“I always knew that there was something wrong with me,” Wendy Odyniec said, as she brushed her dark hair back behind her ears and sipped her warm coffee. “A lot of years were spent just thinking I was crazy.”
Odyniec is just one of the 5.7 millions of Americans who have been diagnosed with bipolar disorder, also known as manic depression, according to the National Institute of Mental Health.
Bipolar disorder is caused by a chemical imbalance in the brain, which leads one to have extreme up and down moods. During the manic state of the illness sufferers tend to engage in behavior that can be considered risky or dangerous. It is in the depressive state that they feel upset with what they’ve done and in a sense, crash.
Odyniec is no stranger to either side of the illness.
“I always felt there was a hole inside of me and nothing could fill that hole up,” Odyniec said.
In an effort to fill up that hole, Odyniec turned to drugs and alcohol at the age of 11.
Being misdiagnosed as hyper, she was given Valium, which the doctors hoped would calm her down. By the age of 16, Odyniec and her friends were all taking the Valium, a way to combat their “hyper-activity.”
“It really wasn’t the right answer, but I didn’t know what was wrong with me and I wanted to feel better.”
At 36, Odyniec hit the bottom. Subsiding into a major depression caused doctors to finally diagnose her properly. Upon being medicated for depression and having it produce the opposite effects, doctors were able to tell Odyniec the cause of that hole she felt and the ups and downs she experienced since she was 11.
Bipolar disorder can begin anywhere from the early childhood years up until the age of 50. It does not discriminate against race, gender or social class. It is found in all different types of people from all parts of the world and of all varying statuses, according to the National Institute of Mental Health. Since the illness is caused from a chemical imbalance, it also carries a genetic link. Those with parents or relatives who have the disorder are also likely to inherit the illness.
Despite increasing knowledge and medical advances, society still looks down upon mental health illness and does not fully understand it.

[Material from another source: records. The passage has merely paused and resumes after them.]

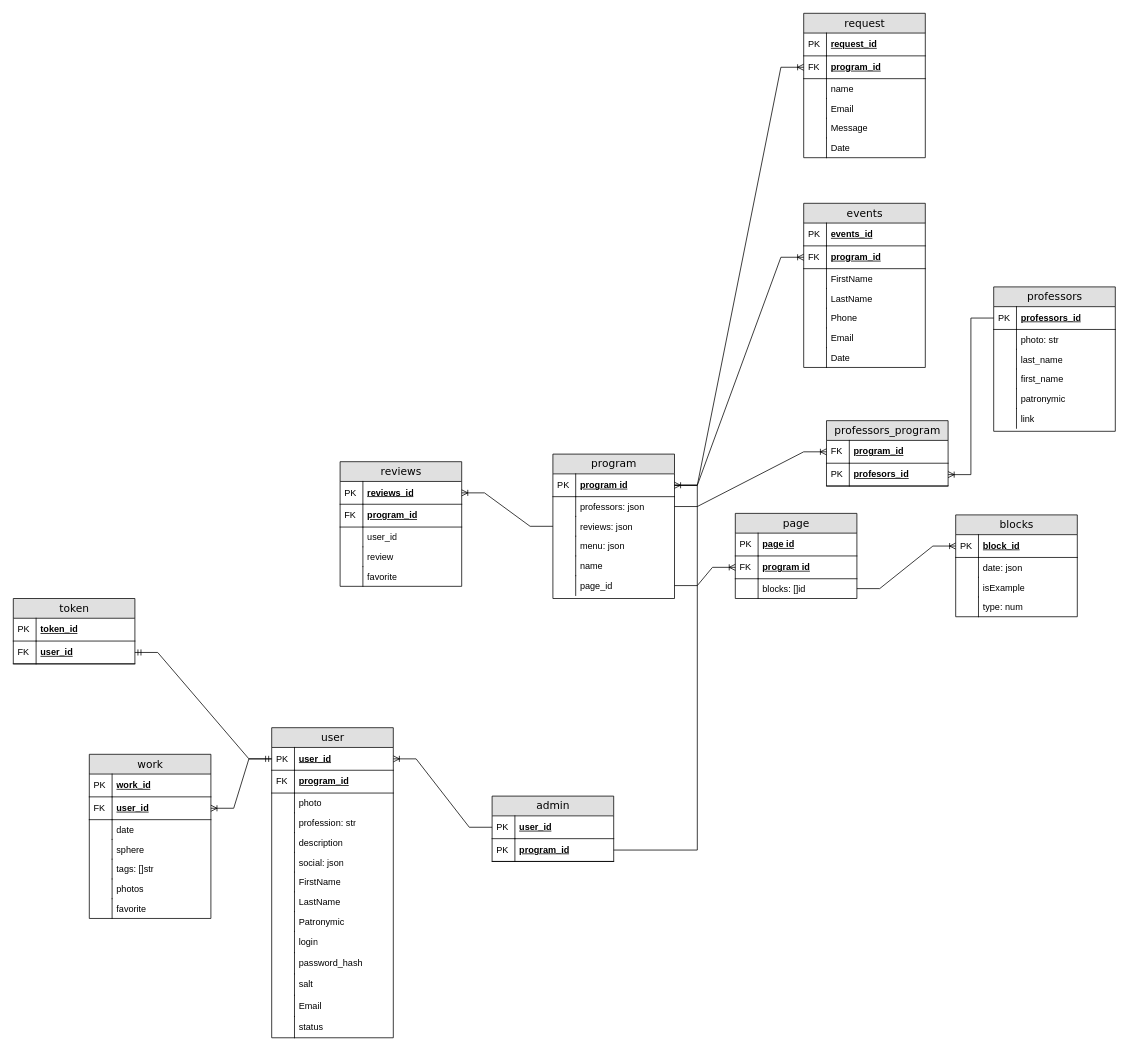
HerzenStudents-ITxD/lending-skills-frontend-docs-2025s keeps this draw.io diagram as Диаграмма без названия.drawio. Above is the earlier version. Source tidied: cells renumbered, new cells numbered last; positions are measured from the earlier drawing's top-left corner, leaving out a move shared by most shapes. Both pictures are drawn from the tidied source at 76%, with x=0, y=0 at pixel (13, 13).
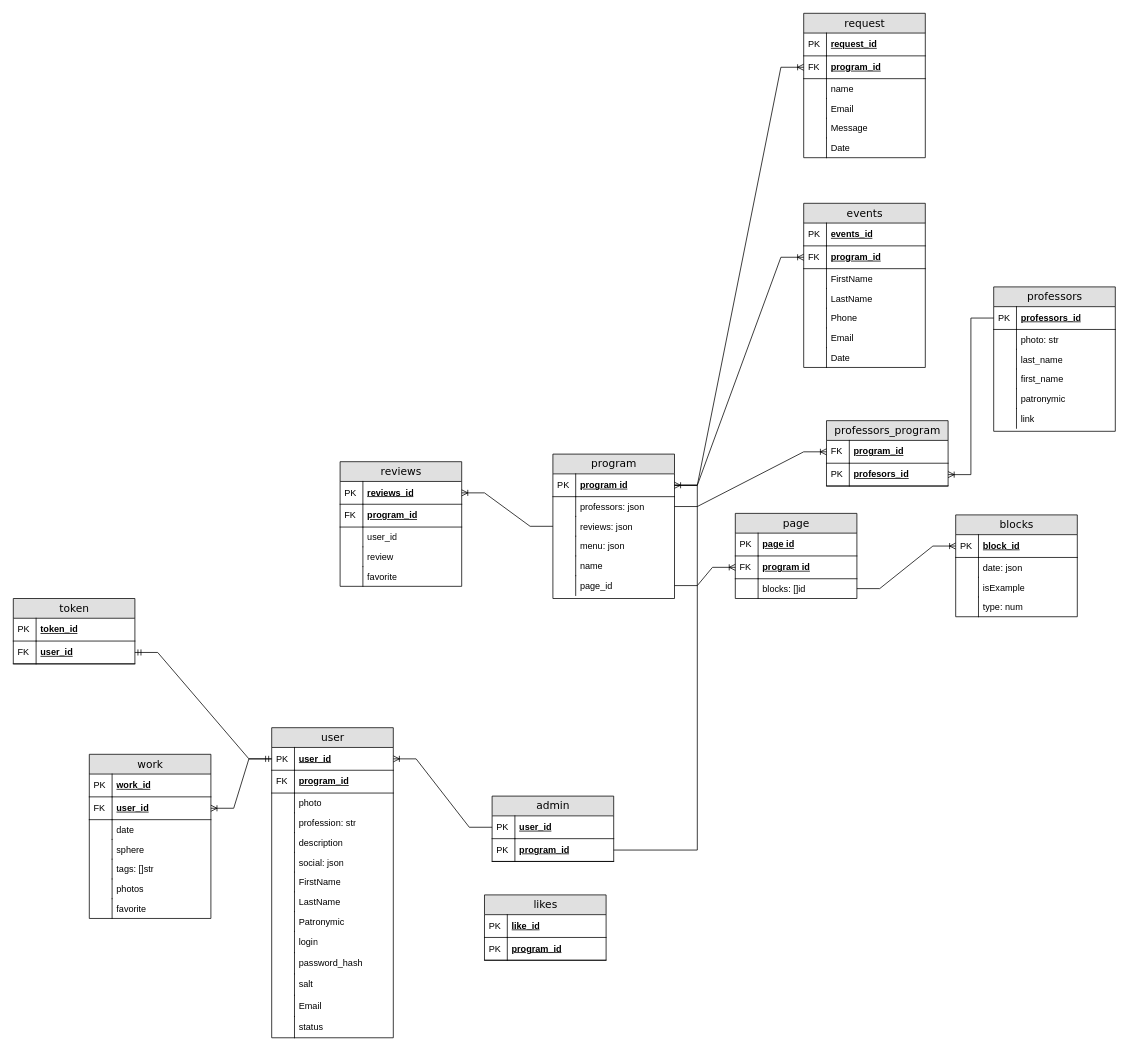
Above is the later version.

The edit, as a diff of the source:
```diff
@@
+    <mxCell id="153" value="likes" style="swimlane;html=1;fontStyle=0;horizontal=1;startSize=26;fillColor=#e0e0e0;swimlaneFillColor=#ffffff;align=center;rounded=0;shadow=0;comic=0;labelBackgroundColor=none;strokeWidth=1;fontFamily=Verdana;fontSize=14;" parent="1" vertex="1">
+      <mxGeometry x="620" y="1160" width="160" height="86" as="geometry" />
+    </mxCell>
+    <mxCell id="154" value="like_id" style="shape=partialRectangle;top=0;left=0;right=0;bottom=1;html=1;align=left;verticalAlign=middle;fillColor=none;spacingLeft=34;spacingRight=4;whiteSpace=wrap;overflow=hidden;fontStyle=5;" parent="153" vertex="1">
+      <mxGeometry y="26" width="160" height="30" as="geometry" />
+    </mxCell>
+    <mxCell id="155" value="PK" style="shape=partialRectangle;top=0;left=0;bottom=0;html=1;fillColor=none;align=left;verticalAlign=middle;spacingLeft=4;spacingRight=4;whiteSpace=wrap;overflow=hidden;" parent="154" vertex="1">
+      <mxGeometry width="30" height="30" as="geometry" />
+    </mxCell>
+    <mxCell id="156" value="program_id" style="shape=partialRectangle;top=0;left=0;right=0;bottom=1;html=1;align=left;verticalAlign=middle;fillColor=none;spacingLeft=34;spacingRight=4;whiteSpace=wrap;overflow=hidden;fontStyle=5;" parent="153" vertex="1">
+      <mxGeometry y="56" width="160" height="30" as="geometry" />
+    </mxCell>
+    <mxCell id="157" value="PK" style="shape=partialRectangle;top=0;left=0;bottom=0;html=1;fillColor=none;align=left;verticalAlign=middle;spacingLeft=4;spacingRight=4;whiteSpace=wrap;overflow=hidden;" parent="156" vertex="1">
+      <mxGeometry width="30" height="30" as="geometry" />
+    </mxCell>
```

“People say to you ‘Just snap out of it.’ Well, you can’t just snap out of it. It doesn’t work that way. I think that’s the thing that bothers me the most. I don’t choose to be this way.”
Everyone may experience a depression or mood swings within the course of their life, but consistency and extremity in this trend may constitute for concern. You will see the typical ups and downs that everyone will encounter, in bipolar patients. It is a cause for concern when the shifts in moods become more extreme and occur on a regular basis, according to Dr. Anthony Tomasco, professor of psychology.
Some of these shifts in moods have caused Odyniec to do things such as paint her entire ceiling in black, overturn her fully set dinner table and simply walk out and leave the hospital in which she was being held after a confrontation with the police.
A steady use of the prescription medication lithium and regular visits with her psychologist have helped Odyniec live with and stabilize her illness. In addition, Odyniec uses laughter as a means of coping.
“What else can I do? You have to be able to laugh at yourself. Crying is not going to get me anywhere.”
With the proper medication and treatment, those with bipolar disorder are able to live a regular life.
“People will say to me all the time ‘I would never know you’re bipolar.’ I’m not embarrassed about being bipolar. If you had diabetes, would you be embarrassed? If you had cancer, would you be embarrassed? You would want to get help. So, I’m not embarrassed.”
That hole inside of Odyniec, which she desperately tried to fill since the age of 11 still resides, but in a different way.
“I was always trying to fill that hole up. I think I’ll always have it, but now I know what it is.”